Task item:
The word to look for is "contentDescription". Report every line of the entries below that has it.
Start of Material to process
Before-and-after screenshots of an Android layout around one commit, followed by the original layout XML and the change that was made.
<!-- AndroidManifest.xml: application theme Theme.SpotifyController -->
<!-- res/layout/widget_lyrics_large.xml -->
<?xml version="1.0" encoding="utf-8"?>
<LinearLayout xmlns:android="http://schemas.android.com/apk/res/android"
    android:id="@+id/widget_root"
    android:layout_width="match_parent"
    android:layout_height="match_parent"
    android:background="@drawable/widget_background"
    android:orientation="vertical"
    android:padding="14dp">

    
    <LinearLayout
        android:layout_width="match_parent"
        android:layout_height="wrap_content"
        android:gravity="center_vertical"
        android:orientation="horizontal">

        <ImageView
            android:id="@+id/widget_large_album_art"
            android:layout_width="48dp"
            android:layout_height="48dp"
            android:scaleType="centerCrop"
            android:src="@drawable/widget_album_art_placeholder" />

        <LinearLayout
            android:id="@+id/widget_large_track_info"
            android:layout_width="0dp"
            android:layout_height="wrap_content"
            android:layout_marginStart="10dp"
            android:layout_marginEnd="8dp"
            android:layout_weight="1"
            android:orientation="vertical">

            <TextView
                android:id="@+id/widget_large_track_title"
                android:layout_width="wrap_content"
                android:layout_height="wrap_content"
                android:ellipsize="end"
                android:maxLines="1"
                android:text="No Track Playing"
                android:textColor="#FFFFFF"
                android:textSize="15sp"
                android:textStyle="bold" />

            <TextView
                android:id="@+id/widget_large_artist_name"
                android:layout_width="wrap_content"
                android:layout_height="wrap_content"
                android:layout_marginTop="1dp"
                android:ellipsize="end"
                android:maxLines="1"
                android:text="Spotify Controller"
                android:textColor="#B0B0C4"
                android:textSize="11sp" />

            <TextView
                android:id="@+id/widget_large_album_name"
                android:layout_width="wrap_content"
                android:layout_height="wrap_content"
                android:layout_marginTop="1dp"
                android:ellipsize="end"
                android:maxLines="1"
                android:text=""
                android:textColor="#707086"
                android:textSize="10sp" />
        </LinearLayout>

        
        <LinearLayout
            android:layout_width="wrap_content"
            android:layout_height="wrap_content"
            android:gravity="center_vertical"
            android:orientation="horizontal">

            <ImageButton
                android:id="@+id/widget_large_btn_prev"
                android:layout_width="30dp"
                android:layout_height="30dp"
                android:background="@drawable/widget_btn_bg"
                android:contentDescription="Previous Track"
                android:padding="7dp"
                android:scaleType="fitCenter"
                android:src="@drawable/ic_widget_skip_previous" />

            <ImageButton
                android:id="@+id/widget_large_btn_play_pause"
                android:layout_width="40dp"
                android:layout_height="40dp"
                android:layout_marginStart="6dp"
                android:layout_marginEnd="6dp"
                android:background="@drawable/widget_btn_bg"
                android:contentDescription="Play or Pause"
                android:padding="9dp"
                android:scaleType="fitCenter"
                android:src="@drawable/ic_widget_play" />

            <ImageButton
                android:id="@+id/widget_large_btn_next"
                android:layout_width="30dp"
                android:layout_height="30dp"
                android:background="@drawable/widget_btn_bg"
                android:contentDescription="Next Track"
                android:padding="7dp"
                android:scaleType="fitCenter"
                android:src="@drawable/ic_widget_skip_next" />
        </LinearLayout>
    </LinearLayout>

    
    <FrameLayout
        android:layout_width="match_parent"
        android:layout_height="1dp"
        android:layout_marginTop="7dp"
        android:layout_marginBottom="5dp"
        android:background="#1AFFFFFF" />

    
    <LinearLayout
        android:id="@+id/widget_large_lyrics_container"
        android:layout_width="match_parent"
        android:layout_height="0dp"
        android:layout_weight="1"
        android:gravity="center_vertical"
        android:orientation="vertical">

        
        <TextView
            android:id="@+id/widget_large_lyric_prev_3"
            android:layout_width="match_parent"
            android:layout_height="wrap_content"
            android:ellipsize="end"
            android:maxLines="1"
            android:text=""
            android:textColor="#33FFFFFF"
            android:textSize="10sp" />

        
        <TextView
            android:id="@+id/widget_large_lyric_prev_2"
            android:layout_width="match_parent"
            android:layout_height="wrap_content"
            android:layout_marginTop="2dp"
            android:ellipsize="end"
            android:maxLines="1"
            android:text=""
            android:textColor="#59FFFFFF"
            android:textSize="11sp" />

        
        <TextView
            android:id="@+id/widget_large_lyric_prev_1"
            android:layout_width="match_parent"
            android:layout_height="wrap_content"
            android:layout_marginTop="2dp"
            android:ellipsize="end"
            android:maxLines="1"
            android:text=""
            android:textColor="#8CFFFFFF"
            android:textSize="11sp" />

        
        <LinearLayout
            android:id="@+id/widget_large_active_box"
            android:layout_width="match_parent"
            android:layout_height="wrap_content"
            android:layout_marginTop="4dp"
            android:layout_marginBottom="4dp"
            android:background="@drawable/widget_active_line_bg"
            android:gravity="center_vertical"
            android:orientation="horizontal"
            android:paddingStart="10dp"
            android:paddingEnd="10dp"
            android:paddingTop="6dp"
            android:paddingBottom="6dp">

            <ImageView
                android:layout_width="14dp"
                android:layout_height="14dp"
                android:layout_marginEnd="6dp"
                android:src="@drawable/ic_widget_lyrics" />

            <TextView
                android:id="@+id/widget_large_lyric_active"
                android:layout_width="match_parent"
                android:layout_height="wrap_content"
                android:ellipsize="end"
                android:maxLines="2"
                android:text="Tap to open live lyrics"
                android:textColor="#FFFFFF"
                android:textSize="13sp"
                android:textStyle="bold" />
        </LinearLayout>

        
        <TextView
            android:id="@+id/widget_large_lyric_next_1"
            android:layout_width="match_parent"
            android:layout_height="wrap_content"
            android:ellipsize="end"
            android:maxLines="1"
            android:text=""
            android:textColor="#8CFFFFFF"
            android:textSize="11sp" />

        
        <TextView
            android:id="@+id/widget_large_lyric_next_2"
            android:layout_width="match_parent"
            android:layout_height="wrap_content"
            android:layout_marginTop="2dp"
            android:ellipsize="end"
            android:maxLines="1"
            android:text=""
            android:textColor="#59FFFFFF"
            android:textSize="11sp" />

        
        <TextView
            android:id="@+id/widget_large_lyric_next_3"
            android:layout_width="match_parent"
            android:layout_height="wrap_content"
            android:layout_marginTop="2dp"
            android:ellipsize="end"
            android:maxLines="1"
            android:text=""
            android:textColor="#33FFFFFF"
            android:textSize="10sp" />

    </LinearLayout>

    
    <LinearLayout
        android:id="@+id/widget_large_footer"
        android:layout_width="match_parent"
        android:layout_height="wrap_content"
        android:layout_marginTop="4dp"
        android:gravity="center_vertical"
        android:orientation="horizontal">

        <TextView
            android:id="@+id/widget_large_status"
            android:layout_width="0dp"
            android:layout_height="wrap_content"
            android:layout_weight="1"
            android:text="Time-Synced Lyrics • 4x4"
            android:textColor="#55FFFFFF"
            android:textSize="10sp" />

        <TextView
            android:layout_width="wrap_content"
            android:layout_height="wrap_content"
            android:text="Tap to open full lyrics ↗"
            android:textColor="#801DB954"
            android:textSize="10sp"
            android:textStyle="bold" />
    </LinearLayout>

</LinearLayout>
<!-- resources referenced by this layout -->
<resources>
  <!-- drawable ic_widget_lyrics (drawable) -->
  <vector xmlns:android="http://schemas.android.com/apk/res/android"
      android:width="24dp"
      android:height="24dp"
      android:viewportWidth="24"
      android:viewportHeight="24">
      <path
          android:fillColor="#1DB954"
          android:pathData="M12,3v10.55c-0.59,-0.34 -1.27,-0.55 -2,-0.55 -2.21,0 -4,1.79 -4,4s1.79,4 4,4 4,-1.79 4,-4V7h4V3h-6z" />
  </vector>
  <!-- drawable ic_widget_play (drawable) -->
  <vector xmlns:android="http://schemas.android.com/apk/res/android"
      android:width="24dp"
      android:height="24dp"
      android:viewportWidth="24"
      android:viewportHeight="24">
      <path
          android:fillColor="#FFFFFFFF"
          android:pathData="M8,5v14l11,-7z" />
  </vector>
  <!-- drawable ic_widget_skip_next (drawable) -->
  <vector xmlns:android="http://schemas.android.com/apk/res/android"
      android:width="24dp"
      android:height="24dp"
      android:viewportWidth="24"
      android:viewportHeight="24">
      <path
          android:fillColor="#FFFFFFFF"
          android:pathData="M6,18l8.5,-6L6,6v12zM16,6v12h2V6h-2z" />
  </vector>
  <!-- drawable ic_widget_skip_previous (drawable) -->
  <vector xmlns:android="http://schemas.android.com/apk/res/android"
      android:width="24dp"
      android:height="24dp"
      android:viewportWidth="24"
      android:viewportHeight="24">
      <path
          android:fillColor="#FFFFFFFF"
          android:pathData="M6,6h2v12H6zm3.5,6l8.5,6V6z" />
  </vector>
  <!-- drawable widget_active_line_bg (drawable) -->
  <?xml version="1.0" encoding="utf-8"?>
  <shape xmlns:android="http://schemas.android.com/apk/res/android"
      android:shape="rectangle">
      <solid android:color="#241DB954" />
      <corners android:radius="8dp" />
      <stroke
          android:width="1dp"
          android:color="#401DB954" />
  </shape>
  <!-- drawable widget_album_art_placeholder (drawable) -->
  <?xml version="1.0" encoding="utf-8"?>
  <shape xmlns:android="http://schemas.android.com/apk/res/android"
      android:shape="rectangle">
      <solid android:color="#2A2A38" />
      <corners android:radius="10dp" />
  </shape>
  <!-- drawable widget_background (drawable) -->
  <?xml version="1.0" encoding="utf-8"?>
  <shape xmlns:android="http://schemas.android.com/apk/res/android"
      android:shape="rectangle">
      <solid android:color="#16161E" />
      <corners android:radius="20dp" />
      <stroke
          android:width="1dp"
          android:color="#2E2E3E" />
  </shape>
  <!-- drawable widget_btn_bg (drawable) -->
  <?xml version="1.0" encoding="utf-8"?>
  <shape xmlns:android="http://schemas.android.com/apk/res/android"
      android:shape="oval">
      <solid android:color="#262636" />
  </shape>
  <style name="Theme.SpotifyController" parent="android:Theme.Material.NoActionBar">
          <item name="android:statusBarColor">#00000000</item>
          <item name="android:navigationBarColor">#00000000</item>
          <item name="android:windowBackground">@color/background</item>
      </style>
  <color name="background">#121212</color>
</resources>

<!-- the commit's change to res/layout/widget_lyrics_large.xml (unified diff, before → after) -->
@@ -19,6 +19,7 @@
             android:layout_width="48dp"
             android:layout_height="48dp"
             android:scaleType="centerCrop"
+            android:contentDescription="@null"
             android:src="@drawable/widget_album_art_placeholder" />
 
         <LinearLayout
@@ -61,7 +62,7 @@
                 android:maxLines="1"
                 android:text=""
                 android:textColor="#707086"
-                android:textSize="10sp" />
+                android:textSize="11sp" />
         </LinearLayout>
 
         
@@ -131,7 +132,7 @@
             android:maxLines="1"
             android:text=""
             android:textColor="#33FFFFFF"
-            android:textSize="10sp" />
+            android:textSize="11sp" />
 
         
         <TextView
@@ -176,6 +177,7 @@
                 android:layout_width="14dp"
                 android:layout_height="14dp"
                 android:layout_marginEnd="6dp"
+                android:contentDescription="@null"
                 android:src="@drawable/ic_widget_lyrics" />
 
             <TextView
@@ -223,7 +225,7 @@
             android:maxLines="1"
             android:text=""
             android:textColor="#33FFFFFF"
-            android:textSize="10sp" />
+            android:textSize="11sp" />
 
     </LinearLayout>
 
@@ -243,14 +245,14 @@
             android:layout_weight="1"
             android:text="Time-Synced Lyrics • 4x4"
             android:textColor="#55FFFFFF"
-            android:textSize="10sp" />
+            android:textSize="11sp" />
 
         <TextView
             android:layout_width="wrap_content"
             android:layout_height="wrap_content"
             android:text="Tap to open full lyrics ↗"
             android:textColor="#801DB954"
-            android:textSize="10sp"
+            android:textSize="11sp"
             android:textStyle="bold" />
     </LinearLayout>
End of Material to process
Written answer:
                android:contentDescription="Previous Track"
                android:contentDescription="Play or Pause"
                android:contentDescription="Next Track"
+            android:contentDescription="@null"
+                android:contentDescription="@null"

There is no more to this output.